For much of my life I have been involved in solving complex problems using a combination of hypothesis, experiment and analysis. And I have seen the power of computing increase within the test equipment used in experiments to the point where the days and months of work, required when I was a young engineer, have now been collapsed to minutes in the modern world.
This really came home to me in the last few days when working remotely with a young student studying sound engineering. Late one night I received a request for help along with static pictures of time waveforms and spectrum. After a few moments it became clear that I needed to expand the scales and change the area of focus. I called the student using VoIP, and after a short discussion he decided to send me a sound file. Listening to the file, a single note on a guitar D string, I suggested that there was indeed some harmonic distortion.
I outlined why I needed to expand the scales when he suggested that I download an application package. Here was a soft oscilloscope and spectrum analyser for free! It took seconds to download, a minute to load and a few minutes to become familiar with the detailed operation. Once it was set up, in went the sound file and out came pictures that I could now adjust.
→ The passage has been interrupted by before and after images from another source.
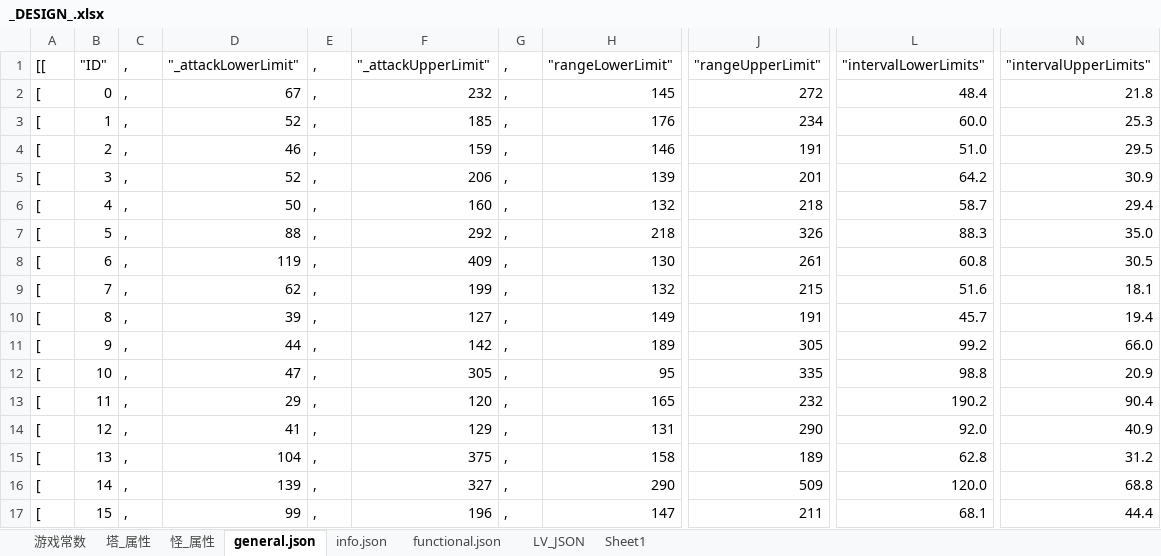
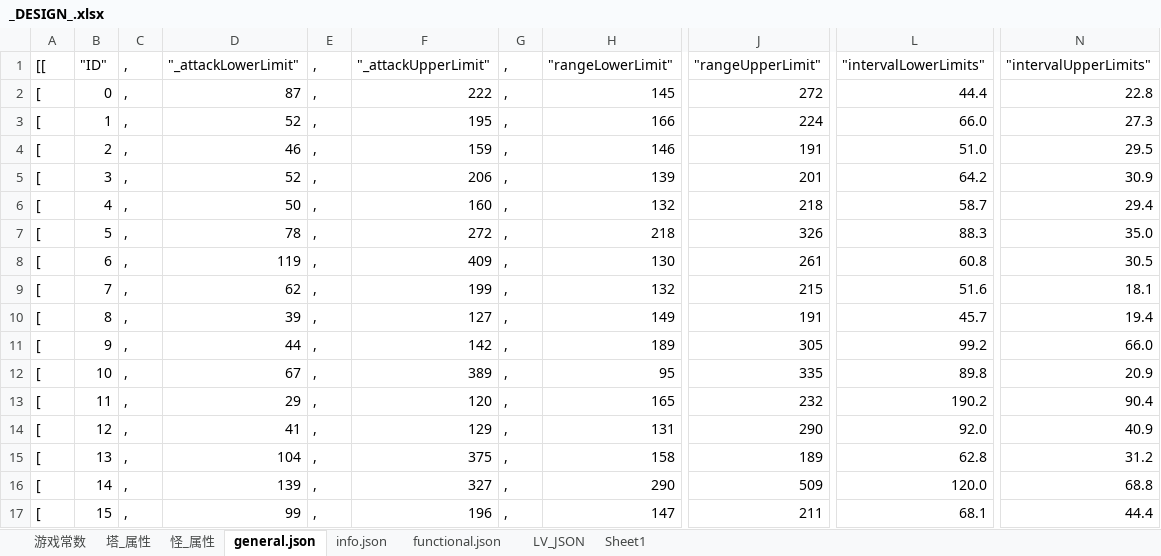
Before and after one commit to Crasader/ColorDefence, an Excel workbook: _DESIGN_.xlsx, sheet general.json, drawn as a sheet; only a part is shown, gaps mark what is left out; values as stored, in another font and other column widths than the file's, no borders; the diff names each change by its address in the sheet, - before the commit and + after, or states it on an @@ line.

```diff
--- a/_DESIGN_.xlsx (sheet general.json)
+++ b/_DESIGN_.xlsx (sheet general.json)
-D2: 67
+D2: 87
-F2: 232
+F2: 222
-L2: 48.4
+L2: 44.4
-N2: 21.8
+N2: 22.8
-F3: 185
+F3: 195
-H3: 176
+H3: 166
-J3: 234
+J3: 224
-L3: 60.0
+L3: 66.0
-N3: 25.3
+N3: 27.3
-D7: 88
+D7: 78
-F7: 292
+F7: 272
-D12: 47
+D12: 67
-F12: 305
+F12: 389
-L12: 98.8
+L12: 89.8
```
Also changed, not shown: sheet 塔_属性, charts or pictures.
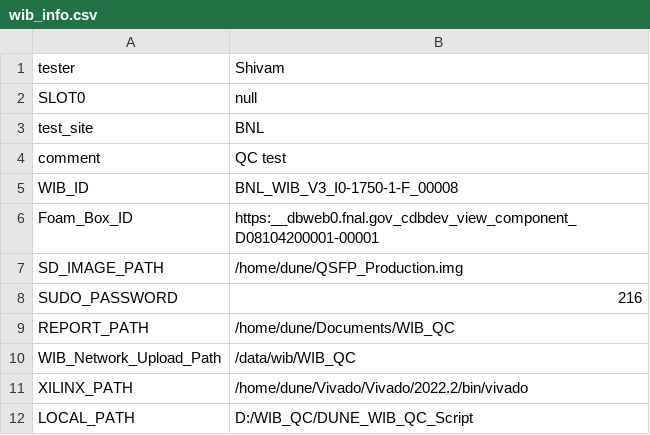
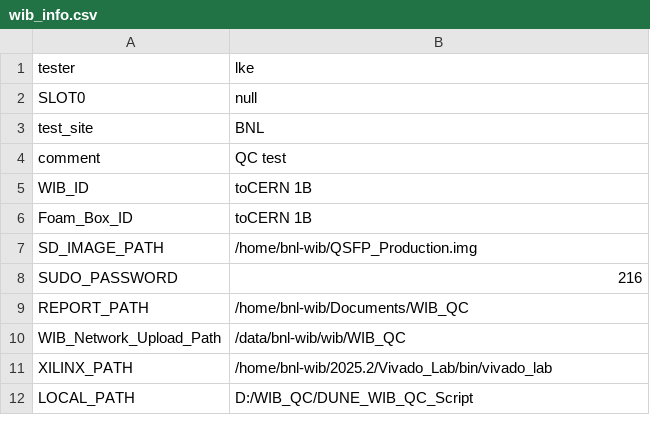
Before and after one commit to lkebnl/WTS_BNL, a CSV file: file/wib_info.csv, drawn as a sheet.

```diff
--- a/file/wib_info.csv
+++ b/file/wib_info.csv
@@ -1,2 +1,2 @@
-tester,Shivam
+tester,lke
 SLOT0,null
@@ -4,9 +4,9 @@ test_site,BNL
 comment,QC test
-WIB_ID,BNL_WIB_V3_I0-1750-1-F_00008
-Foam_Box_ID,https:__dbweb0.fnal.gov_cdbdev_view_component_D08104200001-00001
-SD_IMAGE_PATH,/home/dune/QSFP_Production.img
+WIB_ID,toCERN 1B
+Foam_Box_ID,toCERN 1B
+SD_IMAGE_PATH,/home/bnl-wib/QSFP_Production.img
 SUDO_PASSWORD,216
-REPORT_PATH,/home/dune/Documents/WIB_QC
-WIB_Network_Upload_Path,/data/wib/WIB_QC
-XILINX_PATH,/home/dune/Vivado/Vivado/2022.2/bin/vivado
+REPORT_PATH,/home/bnl-wib/Documents/WIB_QC
+WIB_Network_Upload_Path,/data/bnl-wib/wib/WIB_QC
+XILINX_PATH,/home/bnl-wib/2025.2/Vivado_Lab/bin/vivado_lab
 LOCAL_PATH,D:/WIB_QC/DUNE_WIB_QC_Script
```
Also changed, not shown: femb_info.csv, 53 other files.
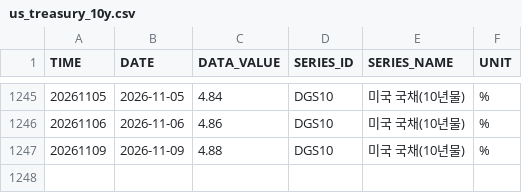
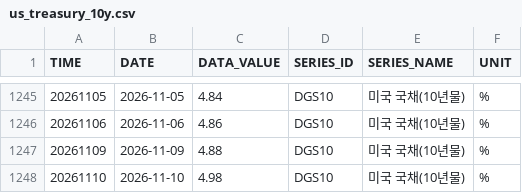
Before and after one commit to kihyunoh0317-dotcom/kho, a CSV file: us_treasury_10y.csv, drawn as a sheet; only a part is shown, gaps mark what is left out.

```diff
--- a/us_treasury_10y.csv
+++ b/us_treasury_10y.csv
@@ -1247 +1247,2 @@
 20261109,2026-11-09,4.88,DGS10,미국 국채(10년물),%
+20261110,2026-11-10,4.98,DGS10,미국 국채(10년물),%
```
Also changed, not shown: ecos_corp_aa_3y.csv, ecos_ktb_10y.csv, 7 other files.
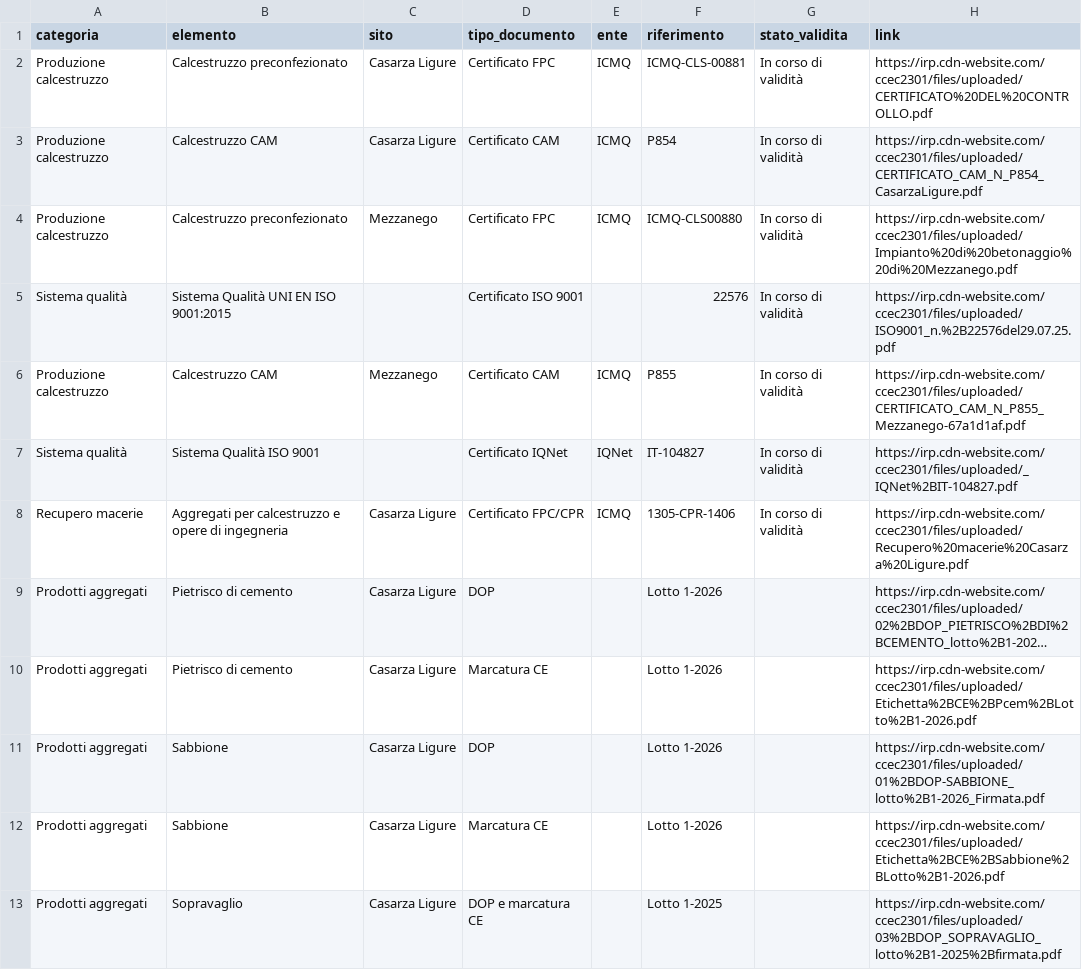
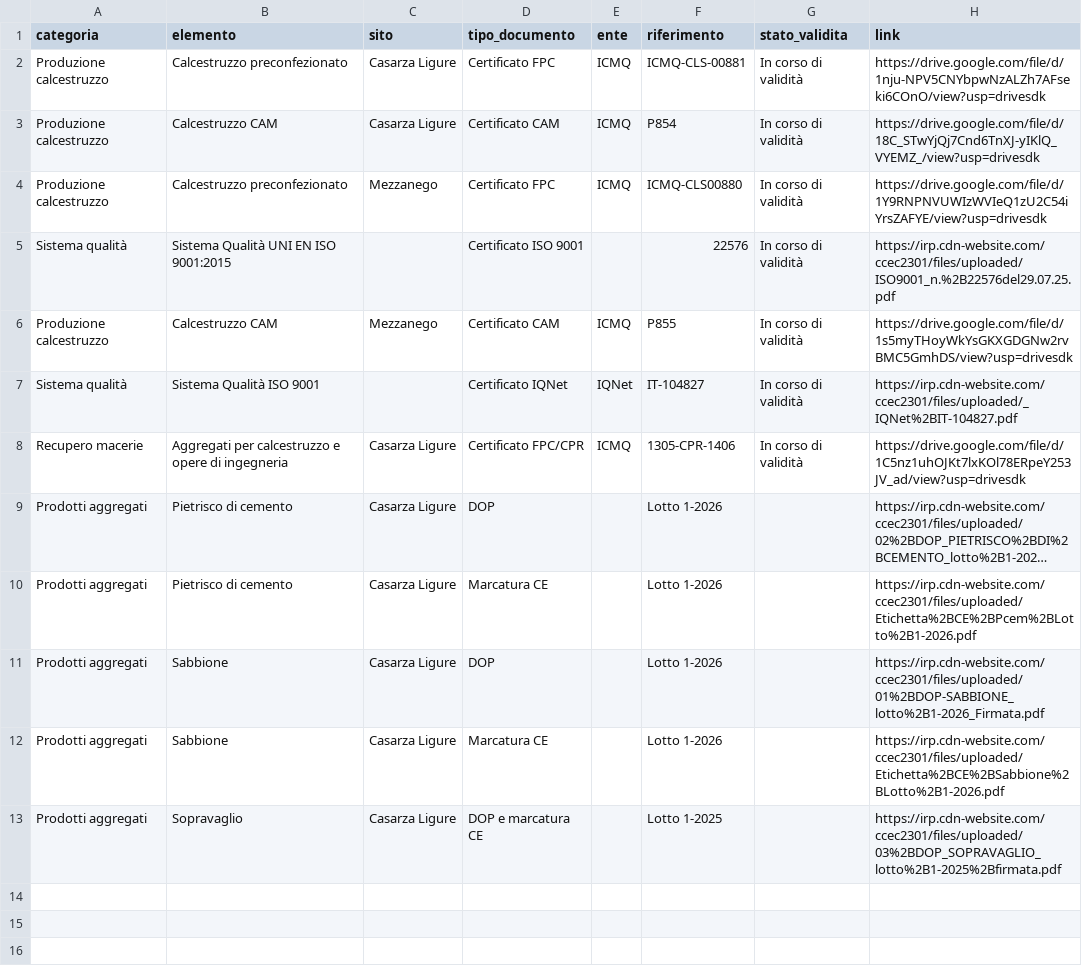
Before and after one commit to christian-salvaneschi/lusardi-sito, a CSV file: certificazioni-google-sheets.csv, drawn as a sheet; long unchanged cells end in …; the diff names each change by its address in the sheet, - before the commit and + after, or states it on an @@ line.

```diff
--- a/certificazioni-google-sheets.csv
+++ b/certificazioni-google-sheets.csv
-H2 (link): https://irp.cdn-website.com/ccec2301/files/uploaded/CERTIFICATO%20DEL%20CONTROLLO.pdf
+H2 (link): https://drive.google.com/file/d/1nju-NPV5CNYbpwNzALZh7AFseki6COnO/view?usp=drivesdk
-H3 (link): https://irp.cdn-website.com/ccec2301/files/uploaded/CERTIFICATO_CAM_N_P854_CasarzaLigure.pdf
+H3 (link): https://drive.google.com/file/d/18C_STwYjQj7Cnd6TnXJ-yIKlQ_VYEMZ_/view?usp=drivesdk
-H4 (link): https://irp.cdn-website.com/ccec2301/files/uploaded/Impianto%20di%20betonaggio%20di%20Mezzanego.pdf
+H4 (link): https://drive.google.com/file/d/1Y9RNPNVUWIzWVIeQ1zU2C54iYrsZAFYE/view?usp=drivesdk
-H6 (link): https://irp.cdn-website.com/ccec2301/files/uploaded/CERTIFICATO_CAM_N_P855_Mezzanego-67a1d1af.pdf
+H6 (link): https://drive.google.com/file/d/1s5myTHoyWkYsGKXGDGNw2rvBMC5GmhDS/view?usp=drivesdk
-H8 (link): https://irp.cdn-website.com/ccec2301/files/uploaded/Recupero%20macerie%20Casarza%20Ligure.pdf
+H8 (link): https://drive.google.com/file/d/1C5nz1uhOJKt7lxKOl78ERpeY253JV_ad/view?usp=drivesdk
```
Also changed, not shown: 4 other files.
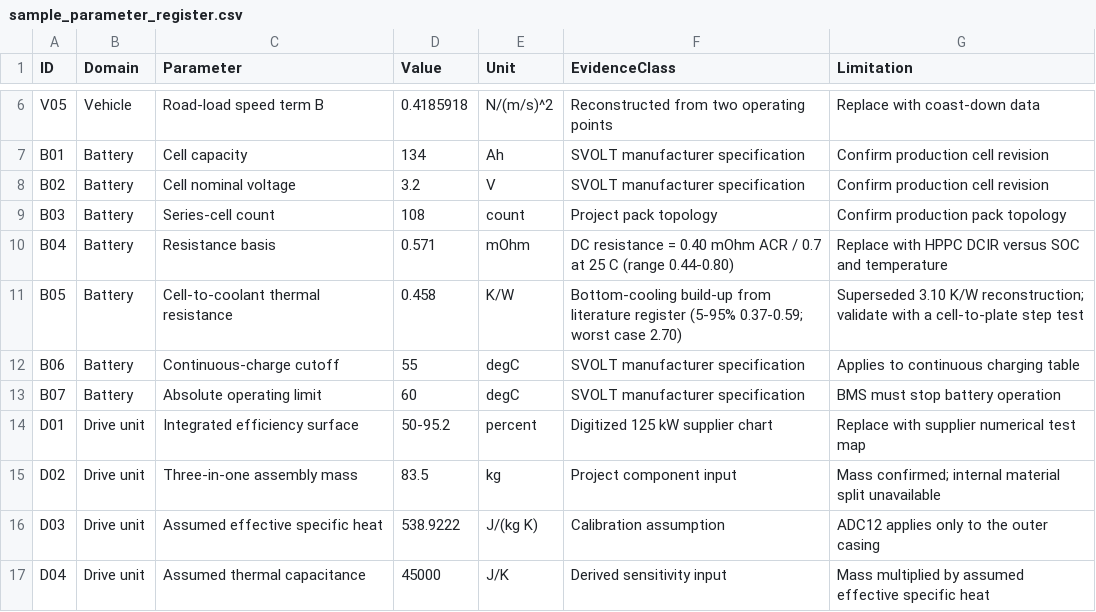
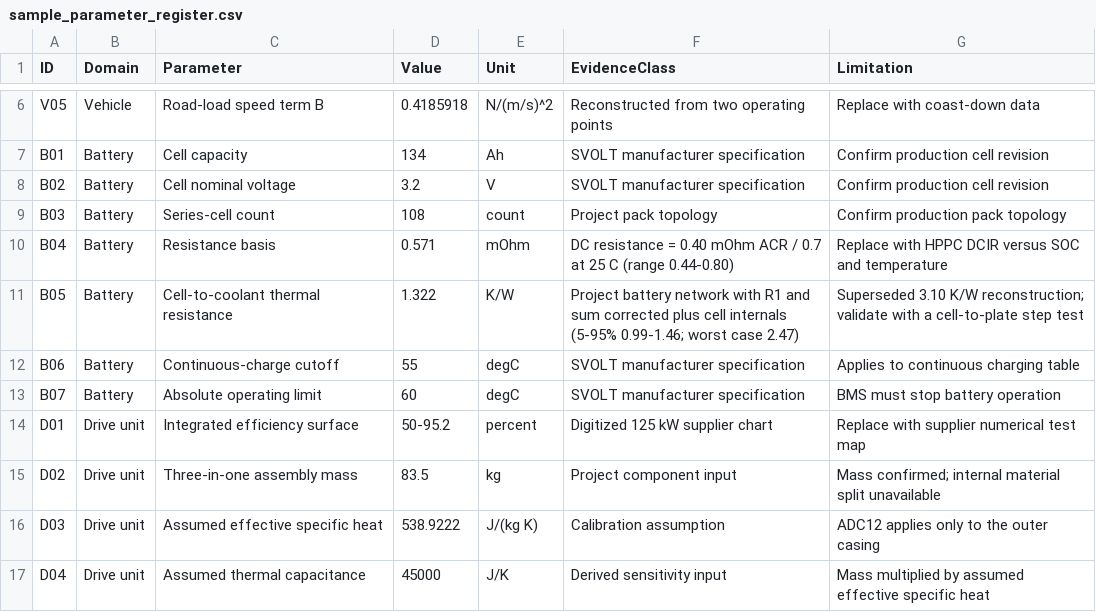
Before and after one commit to Hussnain-Al/ev-thermal-analysis-framework, a CSV file: data/sample_parameter_register.csv, drawn as a sheet; only a part is shown, gaps mark what is left out.

```diff
--- a/data/sample_parameter_register.csv
+++ b/data/sample_parameter_register.csv
@@ -10,3 +10,3 @@ B03,Battery,Series-cell count,108,count,Project pack topology,Confirm production
 B04,Battery,Resistance basis,0.571,mOhm,DC resistance = 0.40 mOhm ACR / 0.7 at 25 C (range 0.44-0.80),Replace with HPPC DCIR versus SOC and temperature
-B05,Battery,Cell-to-coolant thermal resistance,0.458,K/W,Bottom-cooling build-up from literature register (5-95% 0.37-0.59; worst case 2.70),Superseded 3.10 K/W reconstruction; validate with a cell-to-plate step test
+B05,Battery,Cell-to-coolant thermal resistance,1.322,K/W,Project battery network with R1 and sum corrected plus cell internals (5-95% 0.99-1.46; worst case 2.47),Superseded 3.10 K/W reconstruction; validate with a cell-to-plate step test
 B06,Battery,Continuous-charge cutoff,55,degC,SVOLT manufacturer specification,Applies to continuous charging table
```
Also changed, not shown: 10 other files.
From the time waveform I could see evidence of at least two harmonics and, with a lot of expansion, the presence of 50Hz power hum from the pick up feed/amplifier.
Expanding the spectral diagram, and producing a sonograph, it was clear the D string was producing second and third harmonics, whilst higher components were insignificant. Most interesting of all was a spurious signal plus harmonics that we quickly resolved to be the A string. So plucking the D string set up a sympathetic vibration of the A string. Job done! We had it all; it was now clear what was happening.
Start to finish the whole process took 30 minutes including some detailed discussion on the physics of guitar strings, neck and body structures. The student was happy, and I was amazed. Just 10 years ago the task would have involved $10k worth of test equipment in a lab.
Discussing this with some engineering colleagues later, the thorny issue of true understanding came up. Did the student really get it? Would he not have understood more in a lab with the real thing? Broadly the discussion was about understanding test equipment, and the hands-on experience of manually adjusting time bases and scan rates etc.
I am not at all negative about the modern solution, quite the reverse, because I can remember just how few people could really drive an oscilloscope and spectrum analyser. Worse, even fewer really understood the relationship between the time and frequency domains.
What I had just done with a student in half an hour was a near miracle to me. I can only imagine the potential for accelerated learning, experience and productive work in future. But best of all, I now have my own lab on my laptop!
Peter Cochrane is an engineer, scientist, entrepreneur, futurist and consultant. He is the former CTO and head of research at BT, with a career in telecoms and IT spanning more than 40 years.